Divisional patents in India
By Ranjan Matthew
Divisional patent applications, as the name indicates, are those patent applications that have been divided from another patent application, also referred to as a parent application. Generally, when a patent application is examined and found to have more than one inventive concept, the examining authority may require the applicant of said patent application to file one or more divisional applications to segregate the individual inventive concepts therein.
Article 4G of the Paris Convention provides support to the practice of filing divisional patent applications and states that the applicant may file divisional applications if examination of the patent application reveals more than one invention in the original application for patent. This Article recognizes the right of the applicant in such cases, to benefit from the original priority date for all subsequent divisional applications filed [Article 4.G. (1) and (2) of the Paris Convention for the Protection of Industrial Property of 1883].
The Indian Outlook
Under the Patents Act, 1970 (“the Act”), divisional patents are dealt with in Section 16 (1) which states:
16 (1) “A person who has made an application for a patent under this Act may, at any time before the grant of the patent, if he so desires, or with a view to remedy the objection raised by the Controller on the ground that the claims of the complete specification relate to more than one invention, file a further application in respect of an invention disclosed in the provisional or complete specification already filed in respect of the first mentioned application.”
Prima facie, it can be inferred from a plain reading of the above provision that the applicant of the divisional application must be the same as the parent application. Moreover, in the Indian practice, while divisional applications are usually filed in response to examination reports which bring up an objection regarding lack of unity of invention, the statute also provides for filing of the divisional application by the applicant if he so desires.
The interpretation of the above statutory provision has been subject to dispute as can be seen in the decision issued by the Intellectual Property Rights Appellate Board (IPAB) in LG Electronics Inc. v. The Controller of Patents & Designs and others [Order No. 111/2011, IPAB].
In the above cited case, the IPAB provided welcome insight into the interpretation of Section 16 of the Act. The appellant, LG Electronics Inc., entered the national phase of its international patent application in 2004. The applicant then proceeded to file a divisional application one year hence, from the original patent application. The examiner raised certain technical objections at the time of examination for the divisional application, including the fact that the parent application was deemed to be abandoned under Section 21 of the Act due to the fact that the applicant did not respond to the examination report of the parent application within the prescribed time period, and that the parent application did not contain a plurality of inventions to give cause to the divisional application.
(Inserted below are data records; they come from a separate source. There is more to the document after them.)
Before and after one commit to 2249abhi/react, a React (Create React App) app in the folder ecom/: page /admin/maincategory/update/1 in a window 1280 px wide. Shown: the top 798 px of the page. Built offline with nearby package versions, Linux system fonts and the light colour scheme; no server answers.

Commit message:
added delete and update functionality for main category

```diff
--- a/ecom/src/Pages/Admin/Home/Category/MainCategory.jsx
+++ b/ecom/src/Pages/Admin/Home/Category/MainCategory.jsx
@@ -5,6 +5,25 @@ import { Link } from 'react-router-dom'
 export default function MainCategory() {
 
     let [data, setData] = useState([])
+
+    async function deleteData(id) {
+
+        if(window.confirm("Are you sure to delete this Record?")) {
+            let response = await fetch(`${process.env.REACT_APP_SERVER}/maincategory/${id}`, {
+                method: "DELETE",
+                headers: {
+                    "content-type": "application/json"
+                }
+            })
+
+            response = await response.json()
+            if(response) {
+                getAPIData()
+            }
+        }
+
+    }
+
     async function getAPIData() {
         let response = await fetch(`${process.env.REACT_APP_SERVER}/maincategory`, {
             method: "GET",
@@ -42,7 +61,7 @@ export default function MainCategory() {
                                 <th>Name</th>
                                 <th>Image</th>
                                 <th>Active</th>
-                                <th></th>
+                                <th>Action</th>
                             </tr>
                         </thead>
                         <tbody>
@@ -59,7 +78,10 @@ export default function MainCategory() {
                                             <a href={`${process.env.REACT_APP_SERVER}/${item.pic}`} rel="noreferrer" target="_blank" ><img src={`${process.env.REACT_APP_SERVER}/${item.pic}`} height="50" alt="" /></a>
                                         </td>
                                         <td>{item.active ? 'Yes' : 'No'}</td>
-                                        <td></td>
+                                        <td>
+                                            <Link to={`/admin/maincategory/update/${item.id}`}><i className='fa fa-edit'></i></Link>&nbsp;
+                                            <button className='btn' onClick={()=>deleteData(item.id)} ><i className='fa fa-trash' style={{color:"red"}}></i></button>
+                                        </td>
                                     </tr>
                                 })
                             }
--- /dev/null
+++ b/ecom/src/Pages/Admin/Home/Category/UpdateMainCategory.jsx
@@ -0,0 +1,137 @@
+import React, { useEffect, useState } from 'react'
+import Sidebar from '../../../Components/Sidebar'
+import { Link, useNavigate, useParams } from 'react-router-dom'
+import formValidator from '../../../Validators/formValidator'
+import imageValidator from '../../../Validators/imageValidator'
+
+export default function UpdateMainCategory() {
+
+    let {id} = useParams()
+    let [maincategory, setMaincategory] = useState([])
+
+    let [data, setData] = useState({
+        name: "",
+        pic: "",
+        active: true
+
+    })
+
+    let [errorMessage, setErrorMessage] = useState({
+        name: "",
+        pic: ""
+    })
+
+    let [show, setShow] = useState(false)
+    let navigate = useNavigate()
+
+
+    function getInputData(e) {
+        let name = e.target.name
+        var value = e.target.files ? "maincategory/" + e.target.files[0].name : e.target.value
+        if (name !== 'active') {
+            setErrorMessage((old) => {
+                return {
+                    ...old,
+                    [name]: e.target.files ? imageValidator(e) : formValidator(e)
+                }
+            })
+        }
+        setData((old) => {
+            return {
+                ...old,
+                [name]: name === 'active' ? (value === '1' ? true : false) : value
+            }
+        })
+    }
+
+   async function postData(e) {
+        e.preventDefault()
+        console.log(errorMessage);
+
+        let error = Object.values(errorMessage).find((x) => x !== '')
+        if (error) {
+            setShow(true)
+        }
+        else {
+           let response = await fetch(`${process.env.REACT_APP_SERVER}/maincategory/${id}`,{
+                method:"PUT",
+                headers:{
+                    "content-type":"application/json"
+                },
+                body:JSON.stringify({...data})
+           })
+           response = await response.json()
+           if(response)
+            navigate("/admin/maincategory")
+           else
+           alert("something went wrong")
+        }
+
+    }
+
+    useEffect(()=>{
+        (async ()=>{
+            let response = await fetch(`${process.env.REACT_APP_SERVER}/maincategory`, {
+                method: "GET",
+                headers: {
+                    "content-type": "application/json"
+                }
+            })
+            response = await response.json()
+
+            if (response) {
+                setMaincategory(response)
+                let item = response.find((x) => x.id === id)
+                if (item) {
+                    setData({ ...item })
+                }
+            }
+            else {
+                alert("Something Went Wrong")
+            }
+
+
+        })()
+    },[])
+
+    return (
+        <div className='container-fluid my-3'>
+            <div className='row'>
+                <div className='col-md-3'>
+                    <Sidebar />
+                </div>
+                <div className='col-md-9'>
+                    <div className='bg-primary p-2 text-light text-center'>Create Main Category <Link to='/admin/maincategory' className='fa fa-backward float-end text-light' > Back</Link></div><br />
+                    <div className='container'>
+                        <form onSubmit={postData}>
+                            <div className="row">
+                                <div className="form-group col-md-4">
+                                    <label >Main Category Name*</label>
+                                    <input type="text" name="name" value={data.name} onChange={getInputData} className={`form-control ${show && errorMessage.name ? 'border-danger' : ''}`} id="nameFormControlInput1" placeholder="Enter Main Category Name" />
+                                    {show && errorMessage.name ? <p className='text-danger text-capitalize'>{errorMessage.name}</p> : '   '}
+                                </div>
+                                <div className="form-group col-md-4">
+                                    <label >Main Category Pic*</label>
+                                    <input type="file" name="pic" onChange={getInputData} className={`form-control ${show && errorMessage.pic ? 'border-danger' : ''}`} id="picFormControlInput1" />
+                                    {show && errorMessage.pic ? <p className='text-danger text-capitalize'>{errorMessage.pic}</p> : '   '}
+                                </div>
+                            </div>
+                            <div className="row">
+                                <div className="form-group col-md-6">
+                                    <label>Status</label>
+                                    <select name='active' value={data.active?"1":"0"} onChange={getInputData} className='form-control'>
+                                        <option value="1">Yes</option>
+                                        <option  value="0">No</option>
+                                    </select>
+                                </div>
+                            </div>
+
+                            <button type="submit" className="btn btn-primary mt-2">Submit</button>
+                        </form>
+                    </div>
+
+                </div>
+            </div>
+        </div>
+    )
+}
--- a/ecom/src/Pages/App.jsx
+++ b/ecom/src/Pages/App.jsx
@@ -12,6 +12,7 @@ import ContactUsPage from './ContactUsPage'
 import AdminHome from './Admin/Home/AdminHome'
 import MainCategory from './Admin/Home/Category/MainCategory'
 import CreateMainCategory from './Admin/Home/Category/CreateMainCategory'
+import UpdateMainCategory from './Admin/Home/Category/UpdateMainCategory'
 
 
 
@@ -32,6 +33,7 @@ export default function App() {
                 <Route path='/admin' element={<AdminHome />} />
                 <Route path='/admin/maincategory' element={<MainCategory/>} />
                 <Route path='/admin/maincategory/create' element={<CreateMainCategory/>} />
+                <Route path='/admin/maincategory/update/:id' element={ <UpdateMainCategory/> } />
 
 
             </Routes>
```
In their response, the agent for the applicant argued that the word ‘or’ in Section 16 of the Act was to be interpreted as disjunctive in nature, thereby imparting a degree of discretion to the applicant, wherein the applicant could divide a patent application suo motu, i.e., of his own accord, even without direction by the Controller.
The IPAB, while negating this argument stated that the usage of the word ‘or’ was conjunctive in its aim, i.e., even if the applicant wished to divide the patent application suo motu, it would have to be primarily based on the fact that the application contains a plurality of inventions not linked by a single inventive concept.
The IPAB stated that the purpose of Section 16 was to remedy an objection by the Controller with regard to a parent application containing more than one invention. Inter alia the IPAB also stated that in this case, the claims in the parent application were the same as what was claimed in the divisional application. This was in contravention to Section 16(3) of the Act which expressly states that the Controller may require amendment of either the parent application or the divisional application, such that neither includes subject matter claimed in the other.
The IPAB opined that if the applicant was allowed to divide a patent application into divisional applications on his own without the existence of multiple inventions, then that would result in multiple examinations and re-examinations for essentially the same subject matter, which would hinder the patenting process and harm the society at large by depriving them of gaining access to the teachings of the patent in a timely manner. Moreover, this would introduce an element of uncertainty in the patenting process, whereby there would be no certain progression towards obtaining the patent. Lastly, if this was the case, applicants could freely extend the life of the patent by filing divisional applications thereof, and abandoning the parent applications, thereby disregarding or bypassing the timelines and guidelines set forth in the statute.
Therefore, the IPAB set aside the above appeal and stated that the phrase ‘if he so desires’ in Section 16(1) of the Act is not unconditional, and does not give the applicant an unqualified liberty to file a divisional application even when there is no situation of plurality of distinct inventions contained in the parent application.
In closing, divisional patent applications can be filed before grant, in case there is an objection regarding unity of invention, or if the applicant would like to divide the application to claim a different invention than that claimed in the parent application. The patent office will not allow the erstwhile practice of re-filing rejected claims as a divisional application as a strategy to continue the examination process.
[The author is an Associate in IPR Division, Lakshmikumaran & Sridharan, New Delhi]